[Entries taken from a collection]
★ ★ ★

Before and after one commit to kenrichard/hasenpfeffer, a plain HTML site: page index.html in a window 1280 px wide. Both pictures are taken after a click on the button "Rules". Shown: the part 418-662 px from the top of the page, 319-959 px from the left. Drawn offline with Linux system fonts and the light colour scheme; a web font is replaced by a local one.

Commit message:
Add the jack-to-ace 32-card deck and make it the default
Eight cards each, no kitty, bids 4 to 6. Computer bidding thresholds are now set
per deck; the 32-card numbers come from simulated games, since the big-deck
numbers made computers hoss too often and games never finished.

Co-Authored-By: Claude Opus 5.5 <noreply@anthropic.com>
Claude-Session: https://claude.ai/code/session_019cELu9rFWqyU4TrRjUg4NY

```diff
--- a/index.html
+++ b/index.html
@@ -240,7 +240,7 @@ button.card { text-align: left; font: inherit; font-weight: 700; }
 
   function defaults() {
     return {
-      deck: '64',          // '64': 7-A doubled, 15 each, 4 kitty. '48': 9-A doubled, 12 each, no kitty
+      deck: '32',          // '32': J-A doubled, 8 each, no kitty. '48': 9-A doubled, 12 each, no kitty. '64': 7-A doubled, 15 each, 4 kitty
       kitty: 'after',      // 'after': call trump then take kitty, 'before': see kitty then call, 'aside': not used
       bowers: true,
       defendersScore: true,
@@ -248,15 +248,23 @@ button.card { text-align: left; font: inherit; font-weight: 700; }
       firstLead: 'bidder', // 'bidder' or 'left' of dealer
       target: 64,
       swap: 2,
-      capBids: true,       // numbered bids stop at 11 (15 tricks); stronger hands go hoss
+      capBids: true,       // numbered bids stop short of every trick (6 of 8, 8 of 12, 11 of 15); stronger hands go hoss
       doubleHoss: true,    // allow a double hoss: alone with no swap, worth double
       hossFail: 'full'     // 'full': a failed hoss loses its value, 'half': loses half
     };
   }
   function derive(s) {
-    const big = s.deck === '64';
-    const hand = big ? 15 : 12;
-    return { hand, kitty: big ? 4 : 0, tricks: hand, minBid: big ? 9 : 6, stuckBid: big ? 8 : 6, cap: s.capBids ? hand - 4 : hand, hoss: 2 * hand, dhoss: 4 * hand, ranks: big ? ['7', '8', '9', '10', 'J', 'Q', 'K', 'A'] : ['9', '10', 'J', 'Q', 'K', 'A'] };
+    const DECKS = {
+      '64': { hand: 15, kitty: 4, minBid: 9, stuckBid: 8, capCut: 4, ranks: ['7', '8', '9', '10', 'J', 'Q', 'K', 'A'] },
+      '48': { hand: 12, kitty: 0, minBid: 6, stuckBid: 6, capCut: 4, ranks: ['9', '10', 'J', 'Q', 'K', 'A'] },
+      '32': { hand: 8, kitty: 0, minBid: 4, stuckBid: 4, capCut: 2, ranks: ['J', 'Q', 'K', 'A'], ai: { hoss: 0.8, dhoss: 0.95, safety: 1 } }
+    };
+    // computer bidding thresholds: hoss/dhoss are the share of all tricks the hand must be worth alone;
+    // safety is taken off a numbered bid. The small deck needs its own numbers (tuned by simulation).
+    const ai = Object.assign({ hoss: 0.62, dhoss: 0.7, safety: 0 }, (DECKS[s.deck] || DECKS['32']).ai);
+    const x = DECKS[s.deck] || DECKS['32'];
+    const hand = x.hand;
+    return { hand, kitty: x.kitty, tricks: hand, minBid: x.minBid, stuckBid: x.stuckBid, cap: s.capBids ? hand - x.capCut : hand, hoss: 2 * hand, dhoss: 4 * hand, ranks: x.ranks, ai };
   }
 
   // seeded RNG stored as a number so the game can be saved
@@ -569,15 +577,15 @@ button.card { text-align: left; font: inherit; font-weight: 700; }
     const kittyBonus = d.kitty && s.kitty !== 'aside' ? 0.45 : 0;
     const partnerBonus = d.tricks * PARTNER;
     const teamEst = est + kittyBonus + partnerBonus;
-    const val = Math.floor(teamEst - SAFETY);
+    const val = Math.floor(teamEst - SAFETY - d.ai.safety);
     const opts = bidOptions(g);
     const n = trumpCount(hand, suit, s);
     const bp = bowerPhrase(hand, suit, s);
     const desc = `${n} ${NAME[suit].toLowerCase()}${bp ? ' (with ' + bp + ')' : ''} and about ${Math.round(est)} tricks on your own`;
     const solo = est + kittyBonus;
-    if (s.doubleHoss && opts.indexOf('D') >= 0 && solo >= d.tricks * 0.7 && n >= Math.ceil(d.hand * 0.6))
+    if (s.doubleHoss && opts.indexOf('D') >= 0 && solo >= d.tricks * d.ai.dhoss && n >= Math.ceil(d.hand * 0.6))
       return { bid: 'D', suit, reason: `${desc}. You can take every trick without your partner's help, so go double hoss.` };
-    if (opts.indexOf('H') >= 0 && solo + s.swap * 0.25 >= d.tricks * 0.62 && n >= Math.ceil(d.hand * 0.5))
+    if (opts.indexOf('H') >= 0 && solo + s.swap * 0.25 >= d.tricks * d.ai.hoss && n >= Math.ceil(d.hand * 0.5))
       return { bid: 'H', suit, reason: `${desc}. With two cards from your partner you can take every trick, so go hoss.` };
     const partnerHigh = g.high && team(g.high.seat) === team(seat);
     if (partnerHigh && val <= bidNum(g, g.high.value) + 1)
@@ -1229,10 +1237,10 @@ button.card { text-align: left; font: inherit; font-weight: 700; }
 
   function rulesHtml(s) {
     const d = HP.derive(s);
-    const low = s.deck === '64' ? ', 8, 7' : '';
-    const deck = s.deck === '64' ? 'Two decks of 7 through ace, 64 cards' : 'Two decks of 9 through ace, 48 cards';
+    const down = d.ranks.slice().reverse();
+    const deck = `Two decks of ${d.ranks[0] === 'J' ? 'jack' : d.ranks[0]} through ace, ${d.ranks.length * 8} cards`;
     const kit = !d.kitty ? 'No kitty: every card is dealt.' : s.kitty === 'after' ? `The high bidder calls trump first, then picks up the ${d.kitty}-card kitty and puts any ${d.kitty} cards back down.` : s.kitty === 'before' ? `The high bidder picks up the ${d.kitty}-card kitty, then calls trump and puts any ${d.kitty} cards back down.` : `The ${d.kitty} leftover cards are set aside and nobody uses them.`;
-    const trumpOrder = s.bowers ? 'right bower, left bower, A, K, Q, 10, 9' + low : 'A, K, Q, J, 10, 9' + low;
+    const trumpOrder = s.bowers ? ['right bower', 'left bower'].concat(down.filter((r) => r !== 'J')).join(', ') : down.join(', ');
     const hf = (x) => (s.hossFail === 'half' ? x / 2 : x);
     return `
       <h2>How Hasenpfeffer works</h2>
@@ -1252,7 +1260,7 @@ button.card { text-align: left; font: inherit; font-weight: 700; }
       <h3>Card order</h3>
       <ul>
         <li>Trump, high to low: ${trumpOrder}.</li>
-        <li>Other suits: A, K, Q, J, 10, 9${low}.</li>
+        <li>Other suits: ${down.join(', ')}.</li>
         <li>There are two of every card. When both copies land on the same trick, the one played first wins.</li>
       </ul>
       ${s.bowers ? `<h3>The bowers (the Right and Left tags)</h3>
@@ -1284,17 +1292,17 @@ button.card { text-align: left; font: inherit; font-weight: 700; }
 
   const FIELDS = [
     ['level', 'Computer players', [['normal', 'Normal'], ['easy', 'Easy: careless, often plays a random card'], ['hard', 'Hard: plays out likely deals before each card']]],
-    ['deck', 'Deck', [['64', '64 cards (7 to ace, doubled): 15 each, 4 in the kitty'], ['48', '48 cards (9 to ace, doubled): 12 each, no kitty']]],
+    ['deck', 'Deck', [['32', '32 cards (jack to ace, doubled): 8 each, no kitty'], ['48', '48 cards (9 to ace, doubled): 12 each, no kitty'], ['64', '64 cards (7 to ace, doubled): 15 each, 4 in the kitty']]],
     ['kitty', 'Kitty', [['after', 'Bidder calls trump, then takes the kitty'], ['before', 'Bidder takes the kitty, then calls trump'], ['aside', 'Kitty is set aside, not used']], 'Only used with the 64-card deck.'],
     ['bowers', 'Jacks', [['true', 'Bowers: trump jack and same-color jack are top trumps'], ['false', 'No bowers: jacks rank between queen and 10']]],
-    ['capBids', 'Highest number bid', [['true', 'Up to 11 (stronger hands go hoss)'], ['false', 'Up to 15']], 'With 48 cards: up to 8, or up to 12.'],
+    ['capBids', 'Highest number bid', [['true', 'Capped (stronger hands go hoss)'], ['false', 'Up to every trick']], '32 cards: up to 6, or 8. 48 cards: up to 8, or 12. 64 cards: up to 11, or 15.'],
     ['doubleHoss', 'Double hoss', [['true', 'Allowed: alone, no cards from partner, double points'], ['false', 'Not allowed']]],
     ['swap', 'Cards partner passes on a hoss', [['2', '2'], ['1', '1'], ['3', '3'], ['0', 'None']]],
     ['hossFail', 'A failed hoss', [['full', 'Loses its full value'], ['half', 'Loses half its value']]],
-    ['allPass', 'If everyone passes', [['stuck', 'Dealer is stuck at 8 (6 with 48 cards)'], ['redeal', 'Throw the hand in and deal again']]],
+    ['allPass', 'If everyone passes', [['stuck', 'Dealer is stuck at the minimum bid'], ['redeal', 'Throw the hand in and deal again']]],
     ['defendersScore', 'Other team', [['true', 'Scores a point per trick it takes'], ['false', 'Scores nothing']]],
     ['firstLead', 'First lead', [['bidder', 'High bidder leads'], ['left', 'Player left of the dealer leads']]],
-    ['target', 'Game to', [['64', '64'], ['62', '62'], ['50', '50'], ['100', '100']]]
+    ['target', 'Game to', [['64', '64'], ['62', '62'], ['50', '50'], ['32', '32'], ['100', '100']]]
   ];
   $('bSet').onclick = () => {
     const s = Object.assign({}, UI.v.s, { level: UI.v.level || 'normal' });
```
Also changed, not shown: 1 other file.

★ ★ ★

*What to do*
Scan the data above and copy every line with "function" in it.

*Reply*
   function defaults() {
   function derive(s) {
   function rulesHtml(s) {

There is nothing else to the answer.